What to do - The answer should match the records character for character.

Information shown -

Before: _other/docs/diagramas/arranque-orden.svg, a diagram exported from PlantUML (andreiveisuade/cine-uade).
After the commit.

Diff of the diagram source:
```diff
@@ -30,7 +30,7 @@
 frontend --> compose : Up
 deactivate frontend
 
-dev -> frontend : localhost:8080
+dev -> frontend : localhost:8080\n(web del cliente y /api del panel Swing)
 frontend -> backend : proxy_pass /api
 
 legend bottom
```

Task answer -
Before: _other/docs/diagramas/arranque-orden.svg, a diagram exported from PlantUML (andreiveisuade/cine-uade).
After the commit.

Diff of the diagram source:
```diff
@@ -30,7 +30,7 @@
 frontend --> compose : Up
 deactivate frontend
 
-dev -> frontend : localhost:8080
+dev -> frontend : localhost:8080\n(web del cliente y /api del panel Swing)
 frontend -> backend : proxy_pass /api
 
 legend bottom
```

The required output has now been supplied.